Throughout the COVID-19 pandemic, Tory has been a leader at Parker Poe in monitoring the dizzying legal changes facing employers and helping clients to react and adjust to these new challenges. Tory frequently writes client alerts about evolving guidance and challenges tied to COVID-19, and business and legal organizations have asked him to present to their members on those topics.
On the litigation front, Tory helps clients understand the risks and benefits of litigation while aggressively pursuing each client’s best interest. He has experience at the trial and appellate levels of state and federal courts, including the North Carolina Business Court, the N.C. Court of Appeals, the N.C. Supreme Court, and the U.S. Court of Appeals for the Fourth Circuit. Tory has defended numerous clients from lawsuits relating to alleged discrimination and retaliation and also pursued relief for his clients on various complex issues such as misappropriation of trade secrets or unfair and deceptive trade practices. Tory also represents clients in proceedings before the Equal Employment Opportunity Commission and the North Carolina Department of Labor.
Prior to joining Parker Poe, Tory practiced commercial litigation for four years with a boutique litigation and bankruptcy firm and practiced employment litigation for two years with a large national firm.

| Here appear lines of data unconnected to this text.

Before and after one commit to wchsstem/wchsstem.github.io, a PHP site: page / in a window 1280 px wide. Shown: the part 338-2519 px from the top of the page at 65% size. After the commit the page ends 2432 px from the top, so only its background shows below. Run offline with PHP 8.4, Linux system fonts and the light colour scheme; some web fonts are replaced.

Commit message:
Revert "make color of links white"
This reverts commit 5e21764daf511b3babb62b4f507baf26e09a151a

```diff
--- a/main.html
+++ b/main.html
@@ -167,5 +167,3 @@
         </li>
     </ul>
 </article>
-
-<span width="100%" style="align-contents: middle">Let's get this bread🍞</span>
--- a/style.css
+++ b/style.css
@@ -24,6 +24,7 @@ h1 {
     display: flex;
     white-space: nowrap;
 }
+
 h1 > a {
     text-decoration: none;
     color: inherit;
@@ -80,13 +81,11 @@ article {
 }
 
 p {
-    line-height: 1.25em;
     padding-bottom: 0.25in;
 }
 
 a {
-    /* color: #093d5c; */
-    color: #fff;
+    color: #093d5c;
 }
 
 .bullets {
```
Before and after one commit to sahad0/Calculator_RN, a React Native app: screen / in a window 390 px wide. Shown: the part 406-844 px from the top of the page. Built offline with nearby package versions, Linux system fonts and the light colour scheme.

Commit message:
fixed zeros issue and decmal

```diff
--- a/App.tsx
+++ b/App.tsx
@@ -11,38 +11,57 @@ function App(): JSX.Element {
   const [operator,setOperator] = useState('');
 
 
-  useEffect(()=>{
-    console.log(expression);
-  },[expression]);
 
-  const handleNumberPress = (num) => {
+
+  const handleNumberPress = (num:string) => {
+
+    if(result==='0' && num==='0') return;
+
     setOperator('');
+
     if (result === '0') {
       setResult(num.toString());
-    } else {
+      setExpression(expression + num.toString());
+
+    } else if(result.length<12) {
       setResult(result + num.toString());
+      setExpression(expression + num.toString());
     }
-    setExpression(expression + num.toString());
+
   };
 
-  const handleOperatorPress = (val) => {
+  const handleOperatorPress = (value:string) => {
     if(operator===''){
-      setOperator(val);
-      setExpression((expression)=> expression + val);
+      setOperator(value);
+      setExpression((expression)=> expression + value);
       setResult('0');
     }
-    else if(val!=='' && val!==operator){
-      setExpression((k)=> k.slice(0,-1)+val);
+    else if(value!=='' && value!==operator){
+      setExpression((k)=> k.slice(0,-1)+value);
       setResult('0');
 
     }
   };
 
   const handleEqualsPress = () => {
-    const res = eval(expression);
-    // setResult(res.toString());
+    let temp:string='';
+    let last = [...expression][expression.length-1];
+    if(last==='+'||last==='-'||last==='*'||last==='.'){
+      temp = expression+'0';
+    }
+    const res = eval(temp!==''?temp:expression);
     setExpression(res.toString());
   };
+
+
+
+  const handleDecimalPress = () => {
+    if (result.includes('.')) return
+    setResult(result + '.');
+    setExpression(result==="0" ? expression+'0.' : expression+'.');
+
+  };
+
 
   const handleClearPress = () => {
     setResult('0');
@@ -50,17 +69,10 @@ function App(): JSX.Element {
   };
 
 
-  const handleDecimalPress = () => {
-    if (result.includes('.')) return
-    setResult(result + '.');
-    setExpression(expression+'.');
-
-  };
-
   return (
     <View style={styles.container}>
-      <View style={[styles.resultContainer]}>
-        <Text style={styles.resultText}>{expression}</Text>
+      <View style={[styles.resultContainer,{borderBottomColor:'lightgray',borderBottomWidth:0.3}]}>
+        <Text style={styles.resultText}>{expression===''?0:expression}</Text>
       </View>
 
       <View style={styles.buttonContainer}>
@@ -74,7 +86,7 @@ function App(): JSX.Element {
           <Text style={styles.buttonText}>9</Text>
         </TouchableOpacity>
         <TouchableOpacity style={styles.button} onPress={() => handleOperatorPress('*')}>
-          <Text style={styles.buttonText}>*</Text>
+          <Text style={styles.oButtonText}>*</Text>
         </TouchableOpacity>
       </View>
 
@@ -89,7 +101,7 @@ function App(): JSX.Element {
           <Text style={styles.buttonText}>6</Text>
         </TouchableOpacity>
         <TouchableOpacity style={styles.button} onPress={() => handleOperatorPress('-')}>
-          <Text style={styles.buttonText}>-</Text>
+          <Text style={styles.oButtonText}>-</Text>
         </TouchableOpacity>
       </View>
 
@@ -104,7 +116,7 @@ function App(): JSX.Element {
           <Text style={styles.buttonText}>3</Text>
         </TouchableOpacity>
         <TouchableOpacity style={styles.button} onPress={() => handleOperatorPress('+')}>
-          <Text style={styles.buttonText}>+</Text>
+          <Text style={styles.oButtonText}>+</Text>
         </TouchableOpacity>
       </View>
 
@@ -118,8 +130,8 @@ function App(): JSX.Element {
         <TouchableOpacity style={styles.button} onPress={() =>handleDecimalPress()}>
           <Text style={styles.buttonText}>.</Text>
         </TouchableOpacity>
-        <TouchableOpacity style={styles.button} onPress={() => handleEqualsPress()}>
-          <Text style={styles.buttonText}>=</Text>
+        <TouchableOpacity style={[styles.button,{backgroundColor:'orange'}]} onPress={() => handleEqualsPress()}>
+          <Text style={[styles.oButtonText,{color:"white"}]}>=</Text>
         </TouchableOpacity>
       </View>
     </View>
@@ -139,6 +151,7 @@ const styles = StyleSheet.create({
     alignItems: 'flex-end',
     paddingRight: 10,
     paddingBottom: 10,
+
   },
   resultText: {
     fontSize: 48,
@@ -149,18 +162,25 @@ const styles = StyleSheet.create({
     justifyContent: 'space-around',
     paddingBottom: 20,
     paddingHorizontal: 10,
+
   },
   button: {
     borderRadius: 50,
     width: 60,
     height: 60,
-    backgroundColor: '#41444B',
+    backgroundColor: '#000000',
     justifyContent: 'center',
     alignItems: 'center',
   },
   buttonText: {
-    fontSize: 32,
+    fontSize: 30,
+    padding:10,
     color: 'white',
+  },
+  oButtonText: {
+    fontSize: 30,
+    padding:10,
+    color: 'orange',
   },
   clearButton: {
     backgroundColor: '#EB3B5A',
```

Tory received his law degree from Wake Forest University, where he was a senior editor for the Wake Forest Journal of Business and Intellectual Property Law and a teaching assistant. He was an economics and history double major at Davidson College, as well as a pitcher on Davidson's baseball team.